Web document revisions
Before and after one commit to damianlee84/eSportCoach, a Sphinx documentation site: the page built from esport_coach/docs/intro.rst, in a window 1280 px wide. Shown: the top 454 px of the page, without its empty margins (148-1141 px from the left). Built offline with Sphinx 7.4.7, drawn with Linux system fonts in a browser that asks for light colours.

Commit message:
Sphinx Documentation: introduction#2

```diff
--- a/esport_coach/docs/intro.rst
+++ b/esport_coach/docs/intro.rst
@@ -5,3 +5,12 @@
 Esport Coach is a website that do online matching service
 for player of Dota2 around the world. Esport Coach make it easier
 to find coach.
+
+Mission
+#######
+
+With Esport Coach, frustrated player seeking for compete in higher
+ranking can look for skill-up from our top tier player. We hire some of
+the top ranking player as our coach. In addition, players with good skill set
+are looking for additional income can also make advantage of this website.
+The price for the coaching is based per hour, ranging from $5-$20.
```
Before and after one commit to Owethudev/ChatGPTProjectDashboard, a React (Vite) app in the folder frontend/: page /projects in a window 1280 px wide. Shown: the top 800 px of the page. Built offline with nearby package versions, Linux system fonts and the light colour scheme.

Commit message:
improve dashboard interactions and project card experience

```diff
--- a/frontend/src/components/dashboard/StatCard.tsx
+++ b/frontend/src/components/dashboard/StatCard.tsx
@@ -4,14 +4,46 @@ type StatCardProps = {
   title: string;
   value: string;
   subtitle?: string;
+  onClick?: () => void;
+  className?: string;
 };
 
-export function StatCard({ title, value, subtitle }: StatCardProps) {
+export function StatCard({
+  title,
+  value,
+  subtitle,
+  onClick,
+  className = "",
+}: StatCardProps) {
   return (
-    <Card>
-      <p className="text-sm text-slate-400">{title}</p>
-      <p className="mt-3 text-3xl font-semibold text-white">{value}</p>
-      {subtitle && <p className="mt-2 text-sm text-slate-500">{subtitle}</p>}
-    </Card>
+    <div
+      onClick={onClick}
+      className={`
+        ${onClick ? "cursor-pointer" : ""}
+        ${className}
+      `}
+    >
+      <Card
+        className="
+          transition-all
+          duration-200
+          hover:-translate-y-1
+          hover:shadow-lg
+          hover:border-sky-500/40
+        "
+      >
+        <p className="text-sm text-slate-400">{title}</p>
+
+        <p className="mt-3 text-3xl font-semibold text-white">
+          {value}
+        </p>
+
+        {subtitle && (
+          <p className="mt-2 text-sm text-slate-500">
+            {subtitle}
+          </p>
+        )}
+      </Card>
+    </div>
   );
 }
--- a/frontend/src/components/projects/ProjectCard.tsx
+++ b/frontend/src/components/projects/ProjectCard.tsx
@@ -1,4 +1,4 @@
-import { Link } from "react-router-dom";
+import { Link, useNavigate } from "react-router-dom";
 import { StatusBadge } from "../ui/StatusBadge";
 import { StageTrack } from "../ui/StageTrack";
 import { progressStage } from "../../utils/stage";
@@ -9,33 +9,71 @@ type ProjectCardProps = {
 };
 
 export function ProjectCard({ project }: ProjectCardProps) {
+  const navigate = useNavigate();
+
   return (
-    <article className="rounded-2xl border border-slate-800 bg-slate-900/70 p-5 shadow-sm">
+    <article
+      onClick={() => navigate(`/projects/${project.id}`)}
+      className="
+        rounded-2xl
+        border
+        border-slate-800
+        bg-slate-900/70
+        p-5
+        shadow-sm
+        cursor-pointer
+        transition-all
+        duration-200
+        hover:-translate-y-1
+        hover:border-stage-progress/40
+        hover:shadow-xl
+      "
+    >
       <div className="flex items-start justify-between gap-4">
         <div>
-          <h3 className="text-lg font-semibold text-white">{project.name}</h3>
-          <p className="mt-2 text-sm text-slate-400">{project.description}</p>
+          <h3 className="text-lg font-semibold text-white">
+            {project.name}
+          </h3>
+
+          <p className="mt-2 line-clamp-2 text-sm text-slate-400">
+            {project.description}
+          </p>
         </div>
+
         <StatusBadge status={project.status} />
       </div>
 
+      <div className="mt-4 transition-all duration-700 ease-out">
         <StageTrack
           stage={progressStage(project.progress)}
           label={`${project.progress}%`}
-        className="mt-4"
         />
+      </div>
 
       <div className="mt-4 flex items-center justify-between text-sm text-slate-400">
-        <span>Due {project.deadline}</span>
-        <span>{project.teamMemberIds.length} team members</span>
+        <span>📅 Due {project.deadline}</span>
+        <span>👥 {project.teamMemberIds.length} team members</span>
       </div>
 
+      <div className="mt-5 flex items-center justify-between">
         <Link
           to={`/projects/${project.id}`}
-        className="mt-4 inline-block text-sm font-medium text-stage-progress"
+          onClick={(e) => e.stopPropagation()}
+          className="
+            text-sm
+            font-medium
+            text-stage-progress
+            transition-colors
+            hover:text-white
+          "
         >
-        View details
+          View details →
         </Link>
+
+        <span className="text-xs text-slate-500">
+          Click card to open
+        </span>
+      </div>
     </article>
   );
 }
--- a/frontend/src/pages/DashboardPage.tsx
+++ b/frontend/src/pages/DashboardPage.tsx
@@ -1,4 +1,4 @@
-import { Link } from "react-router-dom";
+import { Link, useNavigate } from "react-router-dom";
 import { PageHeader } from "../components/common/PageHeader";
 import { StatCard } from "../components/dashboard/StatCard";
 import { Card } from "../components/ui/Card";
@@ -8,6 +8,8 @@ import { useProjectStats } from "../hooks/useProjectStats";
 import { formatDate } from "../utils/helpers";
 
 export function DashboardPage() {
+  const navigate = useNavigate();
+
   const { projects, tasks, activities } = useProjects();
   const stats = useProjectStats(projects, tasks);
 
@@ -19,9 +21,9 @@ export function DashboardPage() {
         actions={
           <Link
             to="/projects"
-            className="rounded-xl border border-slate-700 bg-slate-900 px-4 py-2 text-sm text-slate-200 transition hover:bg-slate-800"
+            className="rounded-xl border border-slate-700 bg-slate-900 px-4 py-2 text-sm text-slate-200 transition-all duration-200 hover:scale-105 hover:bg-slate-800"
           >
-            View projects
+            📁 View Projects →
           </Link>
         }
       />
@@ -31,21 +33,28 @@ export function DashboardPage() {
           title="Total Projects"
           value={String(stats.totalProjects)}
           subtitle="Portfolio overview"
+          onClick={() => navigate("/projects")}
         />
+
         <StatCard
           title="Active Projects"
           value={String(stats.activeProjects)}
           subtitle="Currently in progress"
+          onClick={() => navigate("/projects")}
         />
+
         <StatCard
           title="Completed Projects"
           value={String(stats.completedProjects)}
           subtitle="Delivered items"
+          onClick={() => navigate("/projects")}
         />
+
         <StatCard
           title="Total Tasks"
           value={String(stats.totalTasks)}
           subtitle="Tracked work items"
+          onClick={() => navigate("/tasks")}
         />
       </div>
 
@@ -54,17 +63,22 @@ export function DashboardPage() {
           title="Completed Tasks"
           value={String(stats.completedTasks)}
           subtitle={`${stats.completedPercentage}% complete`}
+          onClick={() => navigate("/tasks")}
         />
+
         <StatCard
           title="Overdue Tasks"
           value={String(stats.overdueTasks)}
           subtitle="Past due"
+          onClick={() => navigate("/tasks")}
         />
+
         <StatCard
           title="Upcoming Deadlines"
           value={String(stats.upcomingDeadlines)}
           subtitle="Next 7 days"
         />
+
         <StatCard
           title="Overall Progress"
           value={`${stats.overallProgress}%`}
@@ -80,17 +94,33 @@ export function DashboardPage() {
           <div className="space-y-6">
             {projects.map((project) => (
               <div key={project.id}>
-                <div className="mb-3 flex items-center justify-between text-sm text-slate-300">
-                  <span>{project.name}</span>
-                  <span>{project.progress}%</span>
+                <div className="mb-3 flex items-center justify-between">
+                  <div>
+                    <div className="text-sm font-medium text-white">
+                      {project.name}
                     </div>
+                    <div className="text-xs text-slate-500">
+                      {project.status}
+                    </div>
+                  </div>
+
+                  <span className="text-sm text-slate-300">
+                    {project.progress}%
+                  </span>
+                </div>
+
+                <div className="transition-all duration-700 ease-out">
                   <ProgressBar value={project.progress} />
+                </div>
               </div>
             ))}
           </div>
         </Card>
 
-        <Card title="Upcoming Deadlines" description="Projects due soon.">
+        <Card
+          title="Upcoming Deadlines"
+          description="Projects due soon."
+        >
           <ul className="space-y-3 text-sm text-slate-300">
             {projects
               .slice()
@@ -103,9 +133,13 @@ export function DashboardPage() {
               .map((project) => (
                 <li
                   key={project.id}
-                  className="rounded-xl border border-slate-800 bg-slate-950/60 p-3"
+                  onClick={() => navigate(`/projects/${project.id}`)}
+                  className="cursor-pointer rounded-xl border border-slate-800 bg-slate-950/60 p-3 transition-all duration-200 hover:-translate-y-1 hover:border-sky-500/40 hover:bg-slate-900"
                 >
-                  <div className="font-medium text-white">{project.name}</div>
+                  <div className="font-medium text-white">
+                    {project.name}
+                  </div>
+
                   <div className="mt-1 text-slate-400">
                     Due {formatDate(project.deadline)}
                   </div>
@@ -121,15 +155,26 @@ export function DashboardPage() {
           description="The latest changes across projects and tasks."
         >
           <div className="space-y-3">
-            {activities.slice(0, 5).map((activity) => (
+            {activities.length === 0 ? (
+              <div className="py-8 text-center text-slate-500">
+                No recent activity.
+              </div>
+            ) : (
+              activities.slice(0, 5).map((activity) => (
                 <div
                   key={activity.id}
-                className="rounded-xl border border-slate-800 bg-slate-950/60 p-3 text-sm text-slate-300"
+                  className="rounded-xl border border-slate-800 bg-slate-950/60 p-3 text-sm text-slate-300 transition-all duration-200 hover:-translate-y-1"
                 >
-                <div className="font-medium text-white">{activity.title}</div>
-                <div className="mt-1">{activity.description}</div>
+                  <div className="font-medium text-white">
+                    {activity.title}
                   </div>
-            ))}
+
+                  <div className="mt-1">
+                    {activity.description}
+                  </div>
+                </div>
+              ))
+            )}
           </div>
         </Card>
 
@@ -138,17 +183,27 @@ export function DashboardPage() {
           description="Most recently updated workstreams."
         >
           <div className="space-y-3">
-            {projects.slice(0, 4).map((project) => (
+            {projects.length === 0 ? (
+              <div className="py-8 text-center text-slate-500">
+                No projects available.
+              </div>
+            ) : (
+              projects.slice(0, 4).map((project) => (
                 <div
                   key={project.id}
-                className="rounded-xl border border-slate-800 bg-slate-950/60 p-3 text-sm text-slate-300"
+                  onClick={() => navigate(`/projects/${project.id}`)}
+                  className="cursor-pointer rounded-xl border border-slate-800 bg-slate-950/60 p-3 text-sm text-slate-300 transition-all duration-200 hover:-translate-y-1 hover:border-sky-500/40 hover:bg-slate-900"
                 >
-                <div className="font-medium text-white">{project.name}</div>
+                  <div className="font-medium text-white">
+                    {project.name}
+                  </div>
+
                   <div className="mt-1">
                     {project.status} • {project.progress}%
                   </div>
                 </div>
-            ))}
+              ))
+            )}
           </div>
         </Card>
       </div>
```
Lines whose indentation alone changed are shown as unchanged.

### Exercise
A single figure is required: the number of lines in the data above in which the word "Link" appears.

### Problem solution
8